▶ [TASK] From the entries below, copy out all lines holding "changed".

RECORDS Start Marker

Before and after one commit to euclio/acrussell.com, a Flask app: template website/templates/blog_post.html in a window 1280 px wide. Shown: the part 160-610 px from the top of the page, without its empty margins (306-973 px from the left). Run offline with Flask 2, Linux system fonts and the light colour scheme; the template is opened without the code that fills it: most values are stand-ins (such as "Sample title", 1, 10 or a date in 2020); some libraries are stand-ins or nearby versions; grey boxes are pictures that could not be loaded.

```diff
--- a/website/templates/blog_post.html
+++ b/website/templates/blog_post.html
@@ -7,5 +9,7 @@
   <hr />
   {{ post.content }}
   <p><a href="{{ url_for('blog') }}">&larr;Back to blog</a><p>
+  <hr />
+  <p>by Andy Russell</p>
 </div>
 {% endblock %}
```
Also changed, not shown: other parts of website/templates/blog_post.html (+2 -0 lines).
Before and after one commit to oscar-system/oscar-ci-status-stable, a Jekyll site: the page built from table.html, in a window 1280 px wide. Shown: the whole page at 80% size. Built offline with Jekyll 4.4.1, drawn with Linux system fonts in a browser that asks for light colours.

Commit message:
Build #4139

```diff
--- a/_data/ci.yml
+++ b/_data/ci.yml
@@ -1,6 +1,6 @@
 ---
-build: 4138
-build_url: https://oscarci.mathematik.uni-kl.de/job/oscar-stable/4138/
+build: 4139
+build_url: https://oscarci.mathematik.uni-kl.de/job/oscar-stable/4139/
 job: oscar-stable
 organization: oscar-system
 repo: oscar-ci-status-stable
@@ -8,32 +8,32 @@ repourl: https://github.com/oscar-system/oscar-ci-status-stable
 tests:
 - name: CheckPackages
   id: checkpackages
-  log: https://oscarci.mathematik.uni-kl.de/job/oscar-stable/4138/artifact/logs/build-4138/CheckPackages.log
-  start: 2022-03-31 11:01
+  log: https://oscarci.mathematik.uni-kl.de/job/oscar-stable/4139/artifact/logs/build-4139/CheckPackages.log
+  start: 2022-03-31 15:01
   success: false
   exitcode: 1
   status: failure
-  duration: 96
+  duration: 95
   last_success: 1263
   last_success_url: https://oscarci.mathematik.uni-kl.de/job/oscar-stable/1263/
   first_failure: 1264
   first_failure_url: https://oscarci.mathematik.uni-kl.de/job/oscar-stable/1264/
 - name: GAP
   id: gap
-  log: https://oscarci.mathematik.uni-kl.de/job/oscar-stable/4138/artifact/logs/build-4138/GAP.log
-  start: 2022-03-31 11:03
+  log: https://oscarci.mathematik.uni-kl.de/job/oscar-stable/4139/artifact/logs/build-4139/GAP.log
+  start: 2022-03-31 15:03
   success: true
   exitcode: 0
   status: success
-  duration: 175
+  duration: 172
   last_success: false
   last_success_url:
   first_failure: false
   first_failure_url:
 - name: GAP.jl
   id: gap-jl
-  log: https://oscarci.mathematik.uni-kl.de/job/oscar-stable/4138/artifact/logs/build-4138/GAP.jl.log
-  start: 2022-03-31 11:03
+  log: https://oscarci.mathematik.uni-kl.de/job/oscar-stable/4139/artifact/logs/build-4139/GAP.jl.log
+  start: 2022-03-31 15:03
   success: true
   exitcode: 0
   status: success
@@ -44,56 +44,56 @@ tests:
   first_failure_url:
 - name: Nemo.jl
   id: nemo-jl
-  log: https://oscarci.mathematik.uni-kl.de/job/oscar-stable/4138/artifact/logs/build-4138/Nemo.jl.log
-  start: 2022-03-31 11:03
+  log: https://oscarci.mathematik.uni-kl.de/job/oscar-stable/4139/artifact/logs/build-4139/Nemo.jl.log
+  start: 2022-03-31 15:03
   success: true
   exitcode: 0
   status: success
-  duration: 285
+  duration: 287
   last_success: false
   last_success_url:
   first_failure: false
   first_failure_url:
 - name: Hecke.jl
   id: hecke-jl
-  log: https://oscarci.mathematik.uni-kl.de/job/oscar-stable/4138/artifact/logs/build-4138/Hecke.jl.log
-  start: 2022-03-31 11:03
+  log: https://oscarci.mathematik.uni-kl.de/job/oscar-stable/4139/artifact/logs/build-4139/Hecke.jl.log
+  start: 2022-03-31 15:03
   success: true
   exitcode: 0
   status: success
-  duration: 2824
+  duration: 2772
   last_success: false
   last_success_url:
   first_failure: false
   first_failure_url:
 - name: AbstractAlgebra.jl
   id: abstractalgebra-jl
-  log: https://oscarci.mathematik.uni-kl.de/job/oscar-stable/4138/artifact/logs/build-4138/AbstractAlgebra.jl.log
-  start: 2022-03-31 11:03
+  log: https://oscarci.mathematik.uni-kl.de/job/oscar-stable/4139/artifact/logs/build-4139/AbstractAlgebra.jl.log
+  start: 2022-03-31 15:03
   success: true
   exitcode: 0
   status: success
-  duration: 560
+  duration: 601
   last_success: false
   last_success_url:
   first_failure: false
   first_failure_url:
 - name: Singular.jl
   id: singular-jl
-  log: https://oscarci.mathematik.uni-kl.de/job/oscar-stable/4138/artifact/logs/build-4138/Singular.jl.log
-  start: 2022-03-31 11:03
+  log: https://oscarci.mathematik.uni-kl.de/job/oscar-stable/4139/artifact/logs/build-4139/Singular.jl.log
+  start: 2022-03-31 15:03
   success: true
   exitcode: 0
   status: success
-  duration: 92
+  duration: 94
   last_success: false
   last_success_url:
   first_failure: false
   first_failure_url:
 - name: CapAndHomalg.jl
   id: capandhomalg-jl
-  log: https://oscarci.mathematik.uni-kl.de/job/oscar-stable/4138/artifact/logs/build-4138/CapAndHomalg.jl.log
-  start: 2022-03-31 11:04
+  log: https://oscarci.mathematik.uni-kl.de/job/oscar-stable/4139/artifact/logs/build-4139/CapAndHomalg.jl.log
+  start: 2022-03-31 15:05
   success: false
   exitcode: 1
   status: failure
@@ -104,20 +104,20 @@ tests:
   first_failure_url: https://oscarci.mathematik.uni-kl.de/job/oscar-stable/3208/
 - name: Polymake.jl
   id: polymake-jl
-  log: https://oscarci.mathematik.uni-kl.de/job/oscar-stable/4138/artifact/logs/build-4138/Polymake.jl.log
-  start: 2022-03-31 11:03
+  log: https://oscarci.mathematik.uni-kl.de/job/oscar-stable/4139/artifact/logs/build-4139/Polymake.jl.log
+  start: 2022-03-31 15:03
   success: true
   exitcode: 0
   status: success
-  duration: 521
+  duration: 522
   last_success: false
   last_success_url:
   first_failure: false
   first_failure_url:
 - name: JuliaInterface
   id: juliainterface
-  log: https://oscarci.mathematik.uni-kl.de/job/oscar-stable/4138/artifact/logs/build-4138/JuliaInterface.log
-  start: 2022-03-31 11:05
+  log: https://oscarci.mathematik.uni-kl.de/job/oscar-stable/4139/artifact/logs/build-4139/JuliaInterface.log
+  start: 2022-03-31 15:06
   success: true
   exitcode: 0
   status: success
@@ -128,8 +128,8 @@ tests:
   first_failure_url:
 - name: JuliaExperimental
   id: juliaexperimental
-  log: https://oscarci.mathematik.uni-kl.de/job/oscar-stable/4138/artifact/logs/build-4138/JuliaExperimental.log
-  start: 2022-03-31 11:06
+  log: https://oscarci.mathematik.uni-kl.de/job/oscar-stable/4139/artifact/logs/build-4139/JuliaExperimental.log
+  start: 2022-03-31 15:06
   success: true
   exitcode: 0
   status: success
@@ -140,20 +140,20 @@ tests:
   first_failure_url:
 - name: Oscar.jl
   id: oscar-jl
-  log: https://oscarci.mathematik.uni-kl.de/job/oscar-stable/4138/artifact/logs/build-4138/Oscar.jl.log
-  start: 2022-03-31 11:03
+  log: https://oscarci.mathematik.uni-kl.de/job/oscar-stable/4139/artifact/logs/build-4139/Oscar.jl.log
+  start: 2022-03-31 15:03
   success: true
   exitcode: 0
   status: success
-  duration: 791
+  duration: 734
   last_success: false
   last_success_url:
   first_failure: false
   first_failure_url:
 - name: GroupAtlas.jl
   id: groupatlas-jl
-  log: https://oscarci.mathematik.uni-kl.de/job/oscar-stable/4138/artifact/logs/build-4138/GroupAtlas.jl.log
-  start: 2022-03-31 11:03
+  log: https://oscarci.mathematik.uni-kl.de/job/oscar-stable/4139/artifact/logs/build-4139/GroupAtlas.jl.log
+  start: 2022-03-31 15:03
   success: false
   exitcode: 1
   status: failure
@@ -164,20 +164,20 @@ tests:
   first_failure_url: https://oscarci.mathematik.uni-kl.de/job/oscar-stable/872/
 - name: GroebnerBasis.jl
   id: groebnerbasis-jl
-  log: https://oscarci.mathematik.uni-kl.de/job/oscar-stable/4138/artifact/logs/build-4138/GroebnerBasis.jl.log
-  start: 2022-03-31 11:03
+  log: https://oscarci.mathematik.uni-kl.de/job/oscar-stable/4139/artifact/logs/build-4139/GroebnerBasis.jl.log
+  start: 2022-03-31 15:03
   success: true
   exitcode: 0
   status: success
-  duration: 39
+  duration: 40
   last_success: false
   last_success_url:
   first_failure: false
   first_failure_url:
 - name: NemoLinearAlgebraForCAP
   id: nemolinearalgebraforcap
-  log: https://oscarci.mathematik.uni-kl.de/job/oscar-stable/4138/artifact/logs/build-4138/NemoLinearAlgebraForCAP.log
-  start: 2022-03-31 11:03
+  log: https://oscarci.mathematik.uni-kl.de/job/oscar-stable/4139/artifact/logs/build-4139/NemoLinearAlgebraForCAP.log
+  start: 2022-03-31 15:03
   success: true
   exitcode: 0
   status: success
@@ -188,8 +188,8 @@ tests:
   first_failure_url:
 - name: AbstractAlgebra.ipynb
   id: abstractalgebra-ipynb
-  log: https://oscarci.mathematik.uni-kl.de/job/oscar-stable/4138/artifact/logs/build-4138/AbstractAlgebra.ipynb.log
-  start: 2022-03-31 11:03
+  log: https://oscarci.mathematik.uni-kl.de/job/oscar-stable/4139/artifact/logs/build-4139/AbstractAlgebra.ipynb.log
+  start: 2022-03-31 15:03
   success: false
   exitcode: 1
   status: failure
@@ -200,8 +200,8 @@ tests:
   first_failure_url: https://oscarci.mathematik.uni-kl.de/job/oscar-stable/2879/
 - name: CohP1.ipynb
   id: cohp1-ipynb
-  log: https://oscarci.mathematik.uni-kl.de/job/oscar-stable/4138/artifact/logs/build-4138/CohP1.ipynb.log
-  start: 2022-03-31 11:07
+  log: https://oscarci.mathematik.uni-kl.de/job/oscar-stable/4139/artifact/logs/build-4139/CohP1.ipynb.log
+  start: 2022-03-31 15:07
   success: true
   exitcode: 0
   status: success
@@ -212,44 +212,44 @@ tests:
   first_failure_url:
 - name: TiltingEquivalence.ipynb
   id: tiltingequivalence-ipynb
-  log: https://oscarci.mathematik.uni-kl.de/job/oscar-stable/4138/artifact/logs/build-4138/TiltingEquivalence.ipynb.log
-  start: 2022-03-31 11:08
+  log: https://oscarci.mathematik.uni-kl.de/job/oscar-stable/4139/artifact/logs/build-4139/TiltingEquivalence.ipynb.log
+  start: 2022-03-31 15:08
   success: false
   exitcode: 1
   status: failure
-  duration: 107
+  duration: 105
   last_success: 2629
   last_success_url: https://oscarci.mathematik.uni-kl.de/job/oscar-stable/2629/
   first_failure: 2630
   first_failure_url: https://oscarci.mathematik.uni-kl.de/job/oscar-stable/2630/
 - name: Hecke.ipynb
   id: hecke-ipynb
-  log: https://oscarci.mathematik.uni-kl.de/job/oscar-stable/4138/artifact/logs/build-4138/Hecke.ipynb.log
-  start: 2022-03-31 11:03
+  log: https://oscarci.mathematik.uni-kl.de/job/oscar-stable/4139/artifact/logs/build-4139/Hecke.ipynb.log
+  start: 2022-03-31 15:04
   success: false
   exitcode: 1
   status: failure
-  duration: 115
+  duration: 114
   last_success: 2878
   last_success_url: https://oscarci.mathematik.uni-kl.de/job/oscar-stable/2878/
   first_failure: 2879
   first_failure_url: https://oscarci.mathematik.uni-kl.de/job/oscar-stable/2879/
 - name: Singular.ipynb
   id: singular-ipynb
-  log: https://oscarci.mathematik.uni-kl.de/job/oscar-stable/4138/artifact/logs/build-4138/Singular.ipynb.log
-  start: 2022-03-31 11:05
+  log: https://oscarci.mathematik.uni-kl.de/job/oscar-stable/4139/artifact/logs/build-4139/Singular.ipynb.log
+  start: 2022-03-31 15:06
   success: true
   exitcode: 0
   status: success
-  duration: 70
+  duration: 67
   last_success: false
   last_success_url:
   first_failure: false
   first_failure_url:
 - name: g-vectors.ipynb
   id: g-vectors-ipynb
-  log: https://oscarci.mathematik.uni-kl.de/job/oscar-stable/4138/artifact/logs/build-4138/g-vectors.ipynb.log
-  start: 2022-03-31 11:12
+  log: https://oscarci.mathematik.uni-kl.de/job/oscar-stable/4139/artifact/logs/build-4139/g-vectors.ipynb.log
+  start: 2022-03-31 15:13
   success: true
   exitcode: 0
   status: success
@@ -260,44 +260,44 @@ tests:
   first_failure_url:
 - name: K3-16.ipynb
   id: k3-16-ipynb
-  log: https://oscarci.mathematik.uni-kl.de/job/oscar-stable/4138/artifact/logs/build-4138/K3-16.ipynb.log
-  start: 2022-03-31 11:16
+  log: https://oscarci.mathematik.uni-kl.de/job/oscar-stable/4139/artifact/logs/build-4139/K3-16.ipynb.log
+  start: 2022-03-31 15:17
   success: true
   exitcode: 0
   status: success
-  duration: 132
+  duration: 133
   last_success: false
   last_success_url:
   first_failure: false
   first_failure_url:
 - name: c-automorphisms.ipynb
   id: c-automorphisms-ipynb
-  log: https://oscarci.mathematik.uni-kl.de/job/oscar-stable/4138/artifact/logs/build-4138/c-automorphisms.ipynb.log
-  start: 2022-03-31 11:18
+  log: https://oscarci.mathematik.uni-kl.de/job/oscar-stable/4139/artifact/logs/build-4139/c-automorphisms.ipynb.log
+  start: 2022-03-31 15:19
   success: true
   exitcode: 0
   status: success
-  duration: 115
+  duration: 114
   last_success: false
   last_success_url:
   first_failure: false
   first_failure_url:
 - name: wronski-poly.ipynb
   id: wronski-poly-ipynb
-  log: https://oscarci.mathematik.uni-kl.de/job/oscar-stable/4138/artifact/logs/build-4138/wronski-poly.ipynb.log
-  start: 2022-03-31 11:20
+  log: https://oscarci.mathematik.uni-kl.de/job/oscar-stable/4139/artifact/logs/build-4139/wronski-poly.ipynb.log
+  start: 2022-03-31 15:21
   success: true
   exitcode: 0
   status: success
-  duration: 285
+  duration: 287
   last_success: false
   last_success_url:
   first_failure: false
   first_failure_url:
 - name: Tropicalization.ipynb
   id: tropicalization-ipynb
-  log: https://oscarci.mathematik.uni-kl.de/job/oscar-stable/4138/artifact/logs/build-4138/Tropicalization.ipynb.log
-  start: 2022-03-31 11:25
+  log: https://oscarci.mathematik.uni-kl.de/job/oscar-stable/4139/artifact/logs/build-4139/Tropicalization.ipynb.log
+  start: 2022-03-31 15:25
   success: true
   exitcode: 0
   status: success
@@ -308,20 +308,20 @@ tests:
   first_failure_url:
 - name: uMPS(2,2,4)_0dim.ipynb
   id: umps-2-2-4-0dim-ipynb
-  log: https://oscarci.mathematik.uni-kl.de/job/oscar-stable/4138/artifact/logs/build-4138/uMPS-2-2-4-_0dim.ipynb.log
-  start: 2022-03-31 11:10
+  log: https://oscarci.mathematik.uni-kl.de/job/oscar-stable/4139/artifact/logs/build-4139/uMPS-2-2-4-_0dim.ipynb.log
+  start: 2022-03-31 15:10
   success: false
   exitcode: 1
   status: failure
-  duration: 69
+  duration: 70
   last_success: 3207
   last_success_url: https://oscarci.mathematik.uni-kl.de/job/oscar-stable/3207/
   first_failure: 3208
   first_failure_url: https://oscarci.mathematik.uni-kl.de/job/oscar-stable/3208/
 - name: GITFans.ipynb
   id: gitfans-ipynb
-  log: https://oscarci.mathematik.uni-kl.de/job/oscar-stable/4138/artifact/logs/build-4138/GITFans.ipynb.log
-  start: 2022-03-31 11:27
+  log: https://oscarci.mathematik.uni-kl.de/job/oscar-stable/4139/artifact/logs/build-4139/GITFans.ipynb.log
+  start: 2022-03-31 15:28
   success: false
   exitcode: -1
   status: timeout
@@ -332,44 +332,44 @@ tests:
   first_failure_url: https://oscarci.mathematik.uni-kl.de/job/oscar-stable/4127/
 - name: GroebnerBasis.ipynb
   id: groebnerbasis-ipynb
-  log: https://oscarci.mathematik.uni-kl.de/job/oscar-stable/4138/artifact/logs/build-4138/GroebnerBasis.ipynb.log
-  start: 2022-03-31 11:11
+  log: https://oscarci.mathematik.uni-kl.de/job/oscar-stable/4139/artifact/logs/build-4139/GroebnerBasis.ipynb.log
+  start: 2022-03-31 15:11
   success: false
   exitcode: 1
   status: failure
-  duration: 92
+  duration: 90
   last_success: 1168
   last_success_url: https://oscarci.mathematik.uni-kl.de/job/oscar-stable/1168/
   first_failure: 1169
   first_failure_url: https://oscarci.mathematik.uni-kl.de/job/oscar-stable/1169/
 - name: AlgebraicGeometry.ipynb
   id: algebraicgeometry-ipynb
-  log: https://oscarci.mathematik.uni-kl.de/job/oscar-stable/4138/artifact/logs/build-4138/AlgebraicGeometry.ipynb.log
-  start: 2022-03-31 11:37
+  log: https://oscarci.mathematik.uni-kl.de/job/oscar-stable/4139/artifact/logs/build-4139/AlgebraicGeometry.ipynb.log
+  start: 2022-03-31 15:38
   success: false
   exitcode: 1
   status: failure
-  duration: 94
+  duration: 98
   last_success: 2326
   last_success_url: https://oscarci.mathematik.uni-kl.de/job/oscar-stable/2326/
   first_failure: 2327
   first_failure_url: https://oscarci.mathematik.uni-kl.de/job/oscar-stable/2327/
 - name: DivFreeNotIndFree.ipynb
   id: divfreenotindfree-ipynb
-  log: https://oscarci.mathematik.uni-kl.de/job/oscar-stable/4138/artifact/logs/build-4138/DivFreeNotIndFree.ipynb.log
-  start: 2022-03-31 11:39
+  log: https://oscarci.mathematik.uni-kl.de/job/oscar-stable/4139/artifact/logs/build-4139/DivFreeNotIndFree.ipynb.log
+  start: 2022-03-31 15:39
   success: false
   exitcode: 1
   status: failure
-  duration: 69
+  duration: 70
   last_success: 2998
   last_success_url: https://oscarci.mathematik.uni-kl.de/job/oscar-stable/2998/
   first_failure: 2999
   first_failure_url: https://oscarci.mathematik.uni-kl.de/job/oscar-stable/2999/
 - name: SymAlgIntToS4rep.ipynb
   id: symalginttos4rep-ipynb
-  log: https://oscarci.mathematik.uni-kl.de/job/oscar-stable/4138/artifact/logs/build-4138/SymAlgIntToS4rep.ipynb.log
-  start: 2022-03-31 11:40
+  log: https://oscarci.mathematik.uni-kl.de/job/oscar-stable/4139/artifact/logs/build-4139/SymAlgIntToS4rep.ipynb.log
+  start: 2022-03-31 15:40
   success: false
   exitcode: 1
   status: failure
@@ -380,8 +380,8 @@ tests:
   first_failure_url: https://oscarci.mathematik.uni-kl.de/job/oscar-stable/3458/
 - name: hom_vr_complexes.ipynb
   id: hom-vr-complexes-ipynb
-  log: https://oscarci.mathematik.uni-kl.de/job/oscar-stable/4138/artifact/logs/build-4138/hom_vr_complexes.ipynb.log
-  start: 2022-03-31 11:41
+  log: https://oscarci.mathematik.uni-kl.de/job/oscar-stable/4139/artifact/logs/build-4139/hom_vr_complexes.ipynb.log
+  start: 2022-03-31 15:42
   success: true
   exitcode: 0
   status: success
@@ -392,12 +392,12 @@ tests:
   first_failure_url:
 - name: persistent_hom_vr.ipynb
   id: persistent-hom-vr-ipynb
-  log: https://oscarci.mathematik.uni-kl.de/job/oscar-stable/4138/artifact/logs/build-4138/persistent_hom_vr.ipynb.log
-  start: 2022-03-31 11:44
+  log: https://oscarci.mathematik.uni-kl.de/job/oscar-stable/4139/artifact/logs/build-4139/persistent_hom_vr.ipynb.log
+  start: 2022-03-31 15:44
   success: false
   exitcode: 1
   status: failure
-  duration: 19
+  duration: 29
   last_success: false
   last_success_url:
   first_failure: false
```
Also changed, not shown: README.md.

RECORDS End Marker

▶ [SOLUTION]
Also changed, not shown: other parts of website/templates/blog_post.html (+2 -0 lines).
Also changed, not shown: README.md.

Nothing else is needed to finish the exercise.